Do you know how your social media is helping your brand? Are you aware of how Twitter and Facebook are directly impacting your brand’s awareness? Businesses want to know the ‘accountability’ of their social media strategy and yet struggle in measuring ROI in social media. Yet, there isn’t a single-cut answer to achieving the impact social media directly has.
Social media is similar to traditional marketing efforts. If your business posted a full-page print in a magazine, how would you measure the amount of impression it had on sales? You may have an increase of sale enquires and website traffic while that print was running, but what about the people that ad left an impression on? The ones who refer back to ‘that brand I saw in that magazine that one time’ customers?
Here is the ultimate guide to measuring ROI in social media to understand what’s working and what isn’t.
Measuring ROI in Social Media: Key Metrics
Exposure: Exposure allows you to know how many people your posts could potentially reach.
Engagement: How many people did something with your message? How many people cared enough to do something about it.

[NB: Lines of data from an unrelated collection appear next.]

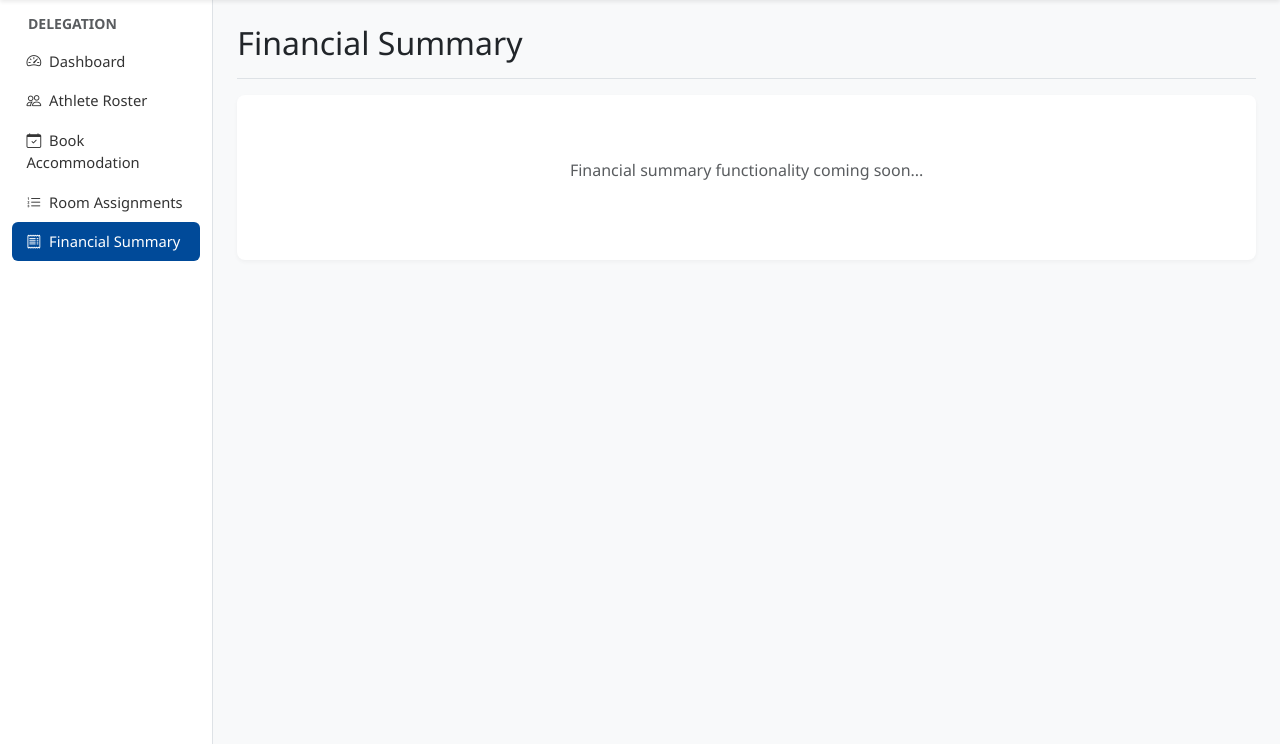
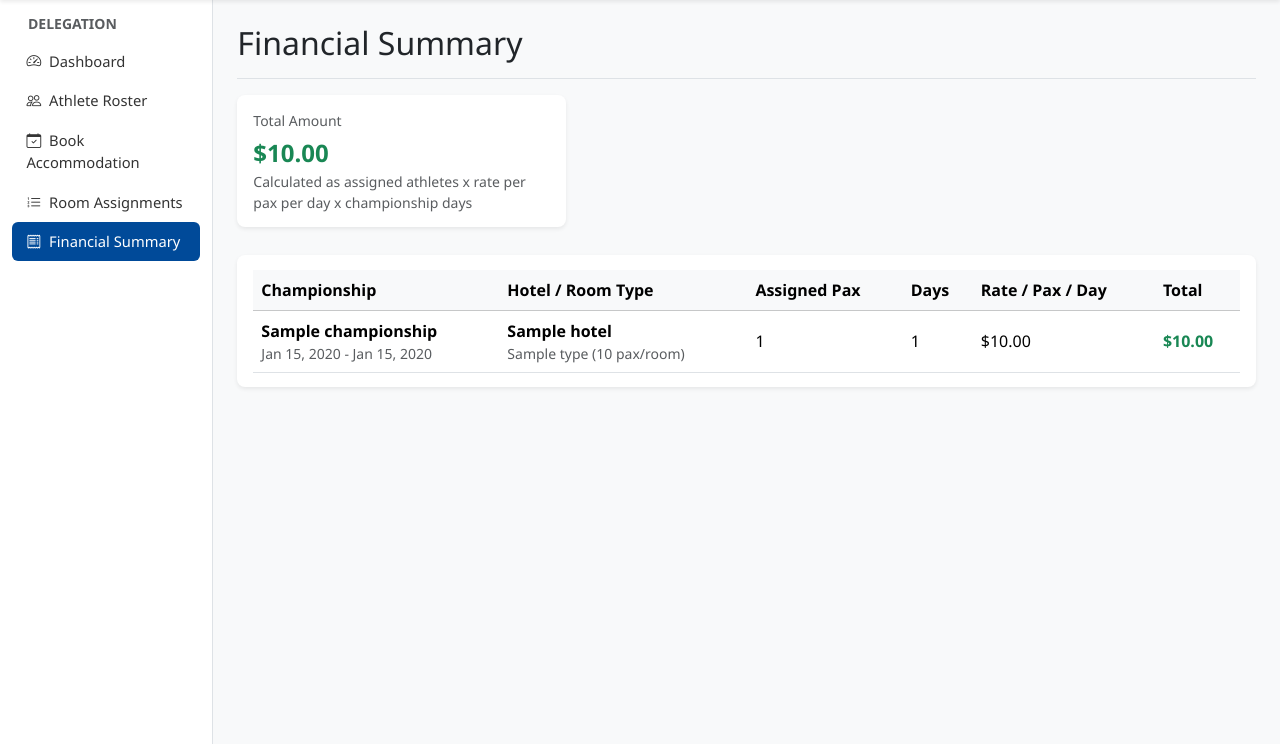
Before and after one commit to mfarhanka/msdeaf-cams, a PHP site: page /country/finance.php in a window 1280 px wide. Shown: the part 56-800 px from the top of the page. Run offline with PHP 8.4, Linux system fonts and the light colour scheme; a user stored in the database is signed in; tables that the repository leaves empty hold one stand-in row (values such as "Sample post").

Commit message:
Enhance financial summary functionality; calculate total charges based on assigned athletes, room rates, and championship duration

```diff
--- a/country/dashboard.php
+++ b/country/dashboard.php
@@ -11,8 +11,9 @@ $roomStmt = $pdo->prepare("SELECT COUNT(*) FROM bookings WHERE country_id = ?");
 $roomStmt->execute([$countryId]);
 $roomsBooked = $roomStmt->fetchColumn();
 
-$balanceStmt = $pdo->prepare("SELECT COALESCE(SUM(assignment_totals.assigned_athletes * rt.price_per_night), 0)
+$balanceStmt = $pdo->prepare("SELECT COALESCE(SUM(assignment_totals.assigned_athletes * rt.price_per_night * (DATEDIFF(c.end_date, c.start_date) + 1)), 0)
     FROM bookings b
+    JOIN championships c ON b.championship_id = c.id
     JOIN room_types rt ON b.room_type_id = rt.id
     LEFT JOIN (
         SELECT booking_id, COUNT(*) AS assigned_athletes
@@ -53,7 +54,7 @@ require_once 'includes/header.php';
         <div class="card text-center text-white bg-success">
             <div class="card-body">
                 <h4><i class="bi bi-check-circle"></i></h4>
-                <h6 class="card-title mb-1">Daily Balance Due</h6>
+                <h6 class="card-title mb-1">Total Balance Due</h6>
                 <p class="card-text fs-5 mb-0">$<?php echo number_format($balanceDue, 2); ?></p>
             </div>
         </div>
--- a/country/finance.php
+++ b/country/finance.php
@@ -1,5 +1,42 @@
 <?php
 require_once 'includes/auth.php';
+
+$countryId = $_SESSION['id'];
+
+$financeStmt = $pdo->prepare("SELECT
+    b.id,
+    b.status,
+    c.title AS championship_title,
+    c.start_date,
+    c.end_date,
+    h.name AS hotel_name,
+    rt.name AS room_type_name,
+    rt.capacity,
+    rt.price_per_night,
+    COALESCE(assignment_totals.assigned_athletes, 0) AS assigned_athletes,
+    (DATEDIFF(c.end_date, c.start_date) + 1) AS championship_days
+    FROM bookings b
+    JOIN championships c ON b.championship_id = c.id
+    JOIN hotels h ON b.hotel_id = h.id
+    JOIN room_types rt ON b.room_type_id = rt.id
+    LEFT JOIN (
+        SELECT booking_id, COUNT(*) AS assigned_athletes
+        FROM room_assignments
+        GROUP BY booking_id
+    ) assignment_totals ON assignment_totals.booking_id = b.id
+    WHERE b.country_id = ? AND b.status <> 'Cancelled'
+    ORDER BY c.start_date ASC, h.name ASC, rt.name ASC");
+$financeStmt->execute([$countryId]);
+$financeRows = $financeStmt->fetchAll(PDO::FETCH_ASSOC);
+
+$grandTotal = 0;
+foreach ($financeRows as &$financeRow) {
+    $lineTotal = intval($financeRow['assigned_athletes']) * floatval($financeRow['price_per_night']) * max(1, intval($financeRow['championship_days']));
+    $financeRow['line_total'] = $lineTotal;
+    $grandTotal += $lineTotal;
+}
+unset($financeRow);
+
 require_once 'includes/header.php';
 ?>
 
@@ -7,9 +44,56 @@ require_once 'includes/header.php';
     <h1 class="h2">Financial Summary</h1>
 </div>
 
-<div class="card">
+<div class="row g-3 mb-3">
+    <div class="col-md-4">
+        <div class="card shadow-sm border-success">
+            <div class="card-body">
+                <div class="text-muted small mb-1">Total Amount</div>
+                <div class="fs-4 fw-bold text-success">$<?php echo number_format($grandTotal, 2); ?></div>
+                <div class="small text-muted">Calculated as assigned athletes x rate per pax per day x championship days</div>
+            </div>
+        </div>
+    </div>
+</div>
+
+<div class="card shadow-sm">
     <div class="card-body">
-        <p class="text-muted text-center py-5">Financial summary functionality coming soon...</p>
+        <?php if (count($financeRows) > 0): ?>
+            <div class="table-responsive">
+                <table class="table table-hover align-middle mb-0">
+                    <thead class="table-light">
+                        <tr>
+                            <th>Championship</th>
+                            <th>Hotel / Room Type</th>
+                            <th>Assigned Pax</th>
+                            <th>Days</th>
+                            <th>Rate / Pax / Day</th>
+                            <th>Total</th>
+                        </tr>
+                    </thead>
+                    <tbody>
+                        <?php foreach ($financeRows as $row): ?>
+                            <tr>
+                                <td>
+                                    <div class="fw-semibold"><?php echo htmlspecialchars($row['championship_title']); ?></div>
+                                    <div class="small text-muted"><?php echo htmlspecialchars(date('M d, Y', strtotime($row['start_date'])) . ' - ' . date('M d, Y', strtotime($row['end_date']))); ?></div>
+                                </td>
+                                <td>
+                                    <div class="fw-semibold"><?php echo htmlspecialchars($row['hotel_name']); ?></div>
+                                    <div class="small text-muted"><?php echo htmlspecialchars($row['room_type_name'] . ' (' . $row['capacity'] . ' pax/room)'); ?></div>
+                                </td>
+                                <td><?php echo intval($row['assigned_athletes']); ?></td>
+                                <td><?php echo max(1, intval($row['championship_days'])); ?></td>
+                                <td>$<?php echo number_format($row['price_per_night'], 2); ?></td>
+                                <td class="fw-bold text-success">$<?php echo number_format($row['line_total'], 2); ?></td>
+                            </tr>
+                        <?php endforeach; ?>
+                    </tbody>
+                </table>
+            </div>
+        <?php else: ?>
+            <p class="text-muted text-center py-5 mb-0">No assigned rooms yet, so there is no charge to calculate.</p>
+        <?php endif; ?>
     </div>
 </div>
 
```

Exposure: How many Twitter followers do you have? How many accounts retweet your posts? How many followers do these Twitter accounts have?
Engagement: How many times were your shared links clicked on? How many times were you retweeted? How many times was your campaign hashtag used? How many people directly engaged with your brand?
Exposure: How many Facebook fans have liked your brand’s page? How many commented or liked your brand posts? Identify how many people your posts could have potentially reached; Facebook Insights provide value here.
Engagement: How many times were your shared links clicked on? How many times were your Facebook posts liked and commented on? How many direct messages and wall posts, directly in respondent to your campaign, did you receive?
Exposure: How many views on each video, over a period of time, is your brand receiving? How many new subscribers to your YouTube channel?
Engagement: How many comments do you receive on your videos? How many times is your video rated? How many newly subscribers do you have? How many times is your video shared?
Exposure: How many visitors view your new content over a period of time? Is the number of visitors to your old and new posts increasing?
Engagement: How many news comments on your blog posts do you have? How many newly subscribers do you have? How many times was your blog post shared? On what social channels was the blog posts shared? How many comments on third-party blogs resulted in traffic to your website?
Exposure: How many newly acquired email addresses do you have on your distribution list? How many received the emails that you have been distributing?
Engagement: How many people opened and clicked on your email campaign? How many people shared your email? On what channel was the email shared? How many new subscriptions were generated?
To measure the influence is a subjective metric that relies on your own company’s perspective. Look at the engagement metrics listed above: were the engagements positive, neutral or negative? Did your company influence any positive vibes? Was your content picked up by any influencers with a large audience?
You should be spending your time engaging with influential users as well as your average social media user. Tools are available to track the influence you have with content but they are not free.
Track Your Social Measurements
It goes without saying that should be tracking these measurements. Depending on your company’s goals, depends on how often you should measure your successes. A smaller company may want to track their measurements monthly, whereas a larger organization will want to track measurements daily.
To track your social measurements you should build a dashboard in Excel or Google docs that highlights the key metrics which matter to your business. By tracking this data, you will be able to track progress in your efforts and determine room for progress.